- Task objective
Search the material for the word "layout" and copy every line in which it occurs.

- Provided records
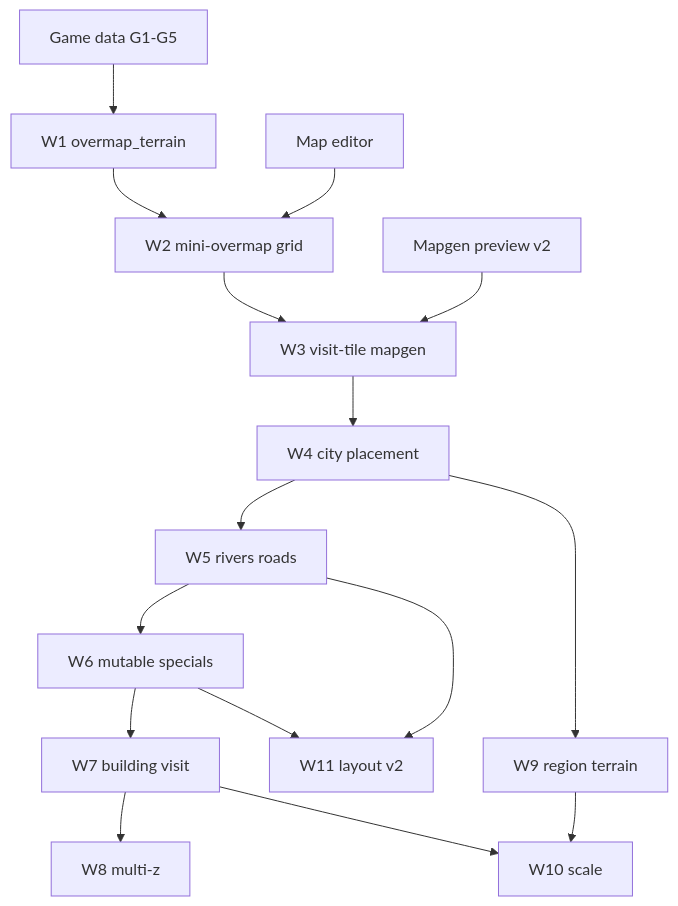
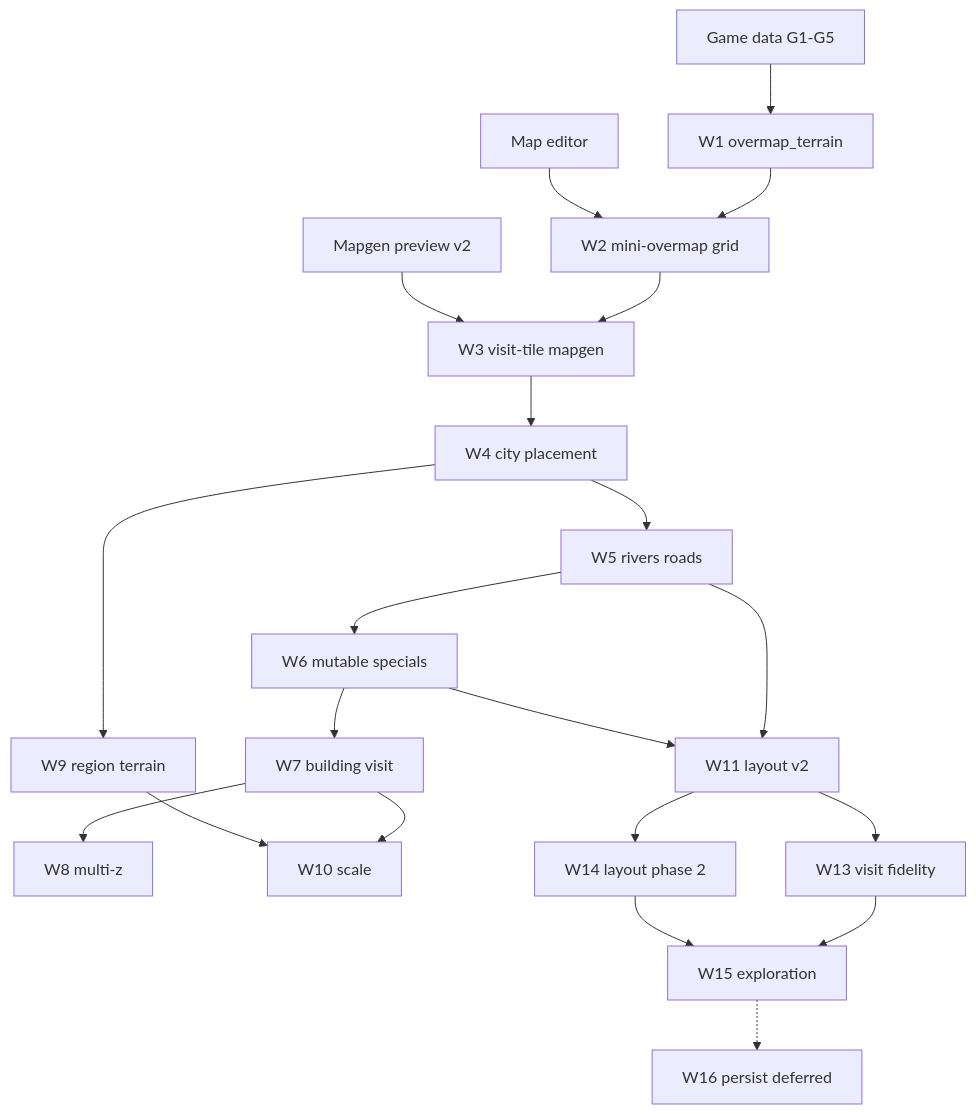
The diagram in docs/worldgen/README.md (SOS-Games/Cataclysm-BN-nextgen), drawn with Mermaid before and after one commit. The commit also changed other lines of this file and 55 other files, not shown here.

````diff
--- a/docs/worldgen/README.md
+++ b/docs/worldgen/README.md
@@ -74,20 +100,26 @@
 ```mermaid
 flowchart TD
     W1[W1 overmap_terrain] --> W2[W2 mini-overmap grid]
     W2 --> W3[W3 visit-tile mapgen]
     W3 --> W4[W4 city placement]
     W4 --> W5[W5 rivers roads]
     W5 --> W6[W6 mutable specials]
 
     W6 --> W7[W7 building visit]
     W7 --> W8[W8 multi-z]
     W7 --> W10[W10 scale]
     W4 --> W9[W9 region terrain]
     W9 --> W10
     W5 --> W11[W11 layout v2]
     W6 --> W11
 
+    W11 --> W13[W13 visit fidelity]
+    W11 --> W14[W14 layout phase 2]
+    W13 --> W15[W15 exploration]
+    W14 --> W15
+    W15 -.-> W16[W16 persist deferred]
+
     MP[Mapgen preview v2] --> W3
     GD[Game data G1-G5] --> W1
     ME[Map editor] --> W2
 ```
````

- Written answer
     W5 --> W11[W11 layout v2]
+    W11 --> W14[W14 layout phase 2]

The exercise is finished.